disclosure of the qualities of synthetic moissanite.

Apparently synthetic moissanite will cost more than CZ but much
less than the genuine diamond : $50. TO $7O. per carat ??? The
annual market for CZ at present is over $200.millions !!!

I doubt very much than your piece of rough was synthetic
moissanite, first it is not on the market yet. I also doubt very
much it is natural moissanite, you did cut a 5mm stone out of it,
way too big (if it is you have a museum piece!).Your rough was
easy to cut, synthetic moissanite has a hardness of 9.5 which is
between corundum 9 and diamond 10. Now diamond is 140 times
harder than corundum.
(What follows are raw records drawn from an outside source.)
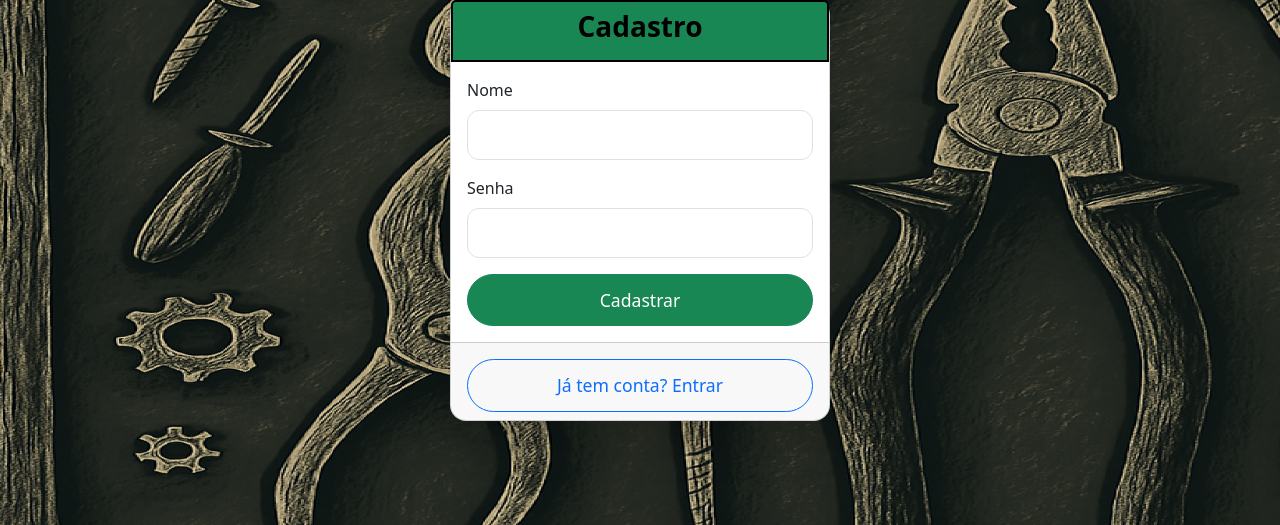
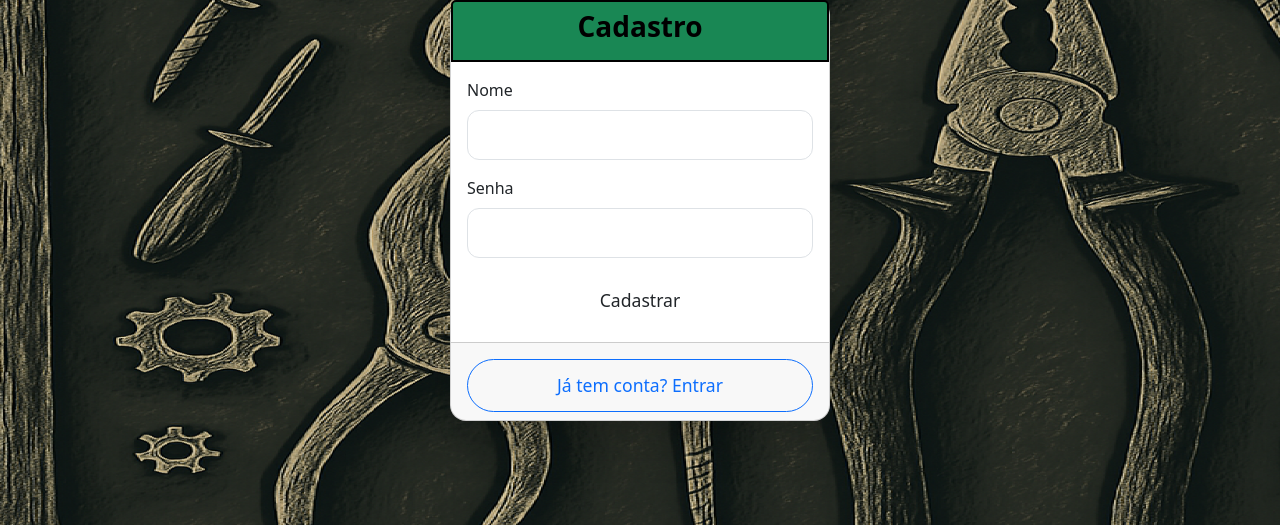
Before and after one commit to lhdsf123-png/Cashback, a Flask app: page /cadastro in a window 1280 px wide. Shown: the part 190-715 px from the top of the page. Run offline with Flask 3, Linux system fonts and the light colour scheme.

Commit message:
Update cadastro.html

```diff
--- a/cashback/templates/cadastro.html
+++ b/cashback/templates/cadastro.html
@@ -67,7 +67,7 @@
                 <input type="password" id="senha" name="senha" class="form-control" required>
             </div>
 
-            <button type="submit" class="btn btn-success w-100">Cadastrar</button>
+             <button type="submit" class="btn btn-black w-100">Cadastrar</button>
         </form>
     </div>
     <div class="card-footer text-center">
```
What did you cut it with and polished it
with ? Your dealer oriented and marked the rough where to cut the
table, most likely because the stone is doubly refractive and was
trying to minimize the double refraction. Your cut stone lack
brilliance, synthetic moissanite is visually similar to diamond.

Out of curiosity find someone (gemmologist) in your area to find
out what you have been sold (they might be some of that same
stuff in the next parcel you buy, but next time you might not be
told!!!) and run those tests:

  • polariscope, find if your stone is singly or doubly refractive,
  • set it on the refractometer, get an RI,
  • immerse it in a set of SG liquids, find its SG,
  • look at it through a microscope, find the inclusions,

if you can’t get an RI and SG , find what it does under SW/LW/UV
lights see if you can get an AS on the spectroscope.

Have fun with your mysterious stone. Give me the results, may be
we can solve the mystery.

Sincerely.
Francoise.


#3

Hi. I have been able to play with -and photograph- some synthetic
moissanite samples both for C3 and for JCK when I worked there as
an editor. I can tell you that it is a quite convincing simulant at
first sight. I personally could not make out the “doubling” effect
with the naked eye. Even with magnification, I had to strain hard
to see it, though I have seen promotional material prepared by C3
where the “doubling” seems obvious. Remember, the birefringence of
synthetic moissanite is small, and when optimally cut,
birefringence is also minimized when viewed in certain directions.
In tests conducted by C3, approximately 40 jewelers and pawn-shop
owners were fooled because they did the obvious thing: many used a
thermal probe – which hitherto has been a diagnostic tool to
separate diamond from simulants. (Only diamond is thermally
conductive. That is till synth. moissanite showed up. It is also
thermally conductive.) Using a probe was the obvious, routine thing
to do for jewelers, many of whom are not gemologists.

The following is KEY. Don’t throw away your diamond probe. It
will still help jewelers separate diamonds from other simulants. If
you get a “green light,” when using a diamond probe, this now means
that other tests will need to be performed to separate diamond from
synthetic moissanite. If you are gemologically inclined, and don’t
want to spring for the$525 tester C3 has developed, check for
doubling (under magnification) check for bearding (you’ll only see
that in a diamond) and check the girdle. A granular, sugar-like
structure means diamond, (as long as the girdle isn’t polished.)
Also, synthetic moissanite floats in 3.32 specific gravity liquid.
Diamond doesn’t. Under magnification, check for whitish, stringy
or ribbon-like inclusions which are not seen in diamond but do
occur in syn. moissanite. Also remember that for now VERY few
samples are even on the market yet. C3 only just released the
first samples this month (February) and they are under .50 ct in
size.

Best,
Robert